What are the issues of relevance to me?

The Victorian Government has released a discussion paper on the refresh of Plan Melbourne.

Plan Melbourne 2016 will be published in the first half of next year, and will build on Plan Melbourne 2014.  On 18 June 2014, we reported on the adoption of Plan Melbourne which was subsequently incorporated into the Victoria Planning Provisions.  The Ministerial Advisory Committee that advised on Plan Melbourne has been reappointed to advise on the refresh.

The discussion paper reflects the Government’s commitments and priorities and canvasses options for changes in planning policy and strategy.  It covers a range of key issues including housing and investment.  Of particular relevance to our clients is the discussion of improved environmental sustainability and planning for transport.

Environmental sustainability and climate change

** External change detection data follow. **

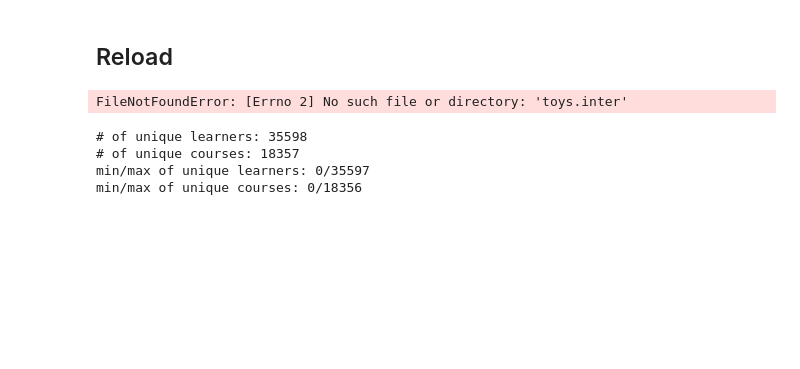
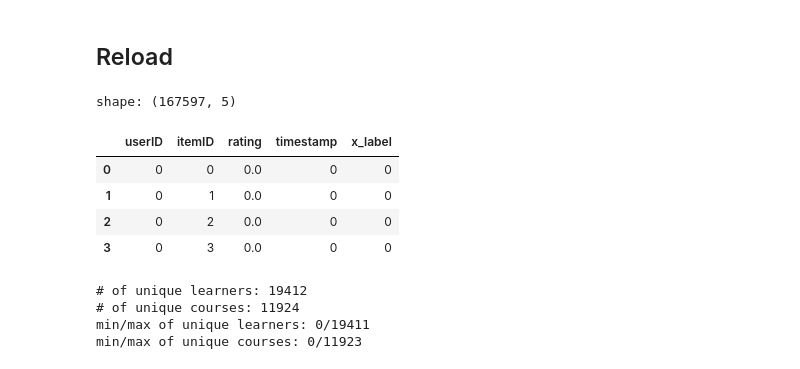
Before and after one commit to RaoZhongtao/MMRec, a Jupyter notebook: preprocessAmazon/0rating2inter.ipynb, the cells around one changed output. Drawn from its saved outputs; the diff is of its cells as text; code cells hidden in the pictures; blank space fills up the shorter version.

```diff
--- a/preprocessAmazon/0rating2inter.ipynb
+++ b/preprocessAmazon/0rating2inter.ipynb
@@ -161,11 +163,16 @@ interactionDataFrame[:5]
 # %% [markdown]
 ## Reload
 # %%
-indexed_df = pd.read_csv(rslt_file, sep='\t')
+indexed_df = pd.read_csv(os.path.join(rslt_dir, rslt_file), sep='\t')
 print(f'shape: {indexed_df.shape}')
 indexed_df[:4]
 # %% [output]
-FileNotFoundError: [Errno 2] No such file or directory: 'toys.inter'
+shape: (167597, 5)
+|  | userID | itemID | rating | timestamp | x_label |
+| 0 | 0 | 0 | 0.0 | 0 | 0 |
+| 1 | 0 | 1 | 0.0 | 0 | 0 |
+| 2 | 0 | 2 | 0.0 | 0 | 0 |
+| 3 | 0 | 3 | 0.0 | 0 | 0 |
 # %%
 u_uni = indexed_df['userID'].unique()
 c_uni = indexed_df['itemID'].unique()
@@ -176,7 +183,7 @@ print(f'# of unique courses: {len(c_uni)}')
 print('min/max of unique learners: {0}/{1}'.format(min(u_uni), max(u_uni)))
 print('min/max of unique courses: {0}/{1}'.format(min(c_uni), max(c_uni)))
 # %% [output]
-# of unique learners: 35598
-# of unique courses: 18357
-min/max of unique learners: 0/35597
-min/max of unique courses: 0/18356
+# of unique learners: 19412
+# of unique courses: 11924
+min/max of unique learners: 0/19411
+min/max of unique courses: 0/11923
```
Also changed, not shown: parts of 3 cells of this notebook, 15 other files.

The discussion paper emphasises sustainability as a key concept in the Plan Melbourne refresh.  Driving this part of the commentary are the CSIRO and Bureau of Meteorology[1] projections of increases in temperature and changing patterns of rainfall and more extreme weather events such as drought and bushfires, heatwaves, flooding and increased coastal inundation.

The discussion paper suggests that a ‘more sustainable polycentric city model’ is preferable to contain urban growth within a permanent urban growth boundary.  It is also suggested that Plan Melbourne 2016 might support the ‘greening’ of the city, by structuring planning, local policies and overlays to promote more vegetation cover and cool hard surfaces.  Clarification of the limits to the 20-minute neighbourhood is also expected in Plan Melbourne 2016.

Once finalised, Plan Melbourne 2016 will sit alongside other key components of current and existing legislation, policy and plans in Victoria on the topic of climate change and environmental sustainability, many of which are under review:

  • Climate Change Act 2010, under review by an Independent Panel;
  • Climate Change Adaptation Plan, for which consultation is planned in early 2016;
  • Victorian Energy Efficiency Target Act 2007, recently amended;
  • Renewable Energy Action Plan, currently being developed;
  • Energy Efficiency and Productivity Strategy, to be released later this year;
  • revised Draft Victorian Floodplain Management Strategy, released in June 2015 and expected to be finalised by the end of 2015;
  • State Water Plan, to be released in 2016.

Transport Planning

Plan Melbourne 2016 will reflect the Government’s transport priorities and commitments, including:

  • the Melbourne Metro Rail Project;
  • the removal of 50 metropolitan level crossings;
  • the Mernda Rail Extension; and
  • commitments to expand the bus network.

The discussion paper recognises that potential road initiatives such as connecting the Eastern Freeway and the Metropolitan Ring Road require further assessment.

Although Plan Melbourne 2014 committed to a second container port at Hastings, Plan Melbourne 2016 will leave open different options for the most appropriate site for a second container port, including locations at Bay West and Hastings.  Infrastructure Victoria will independently advise the government on this.

What are the next steps?

We will continue to update clients on this process.  Comments and submissions on the refresh of Plan Melbourne are invited until Friday 18 December 2015.  Please contact us if you would like assistance with preparing your submission.

[1] Bureau of Meteorology (2014) ‘State of the Climate 2014’.

First published on the VGSO Blog.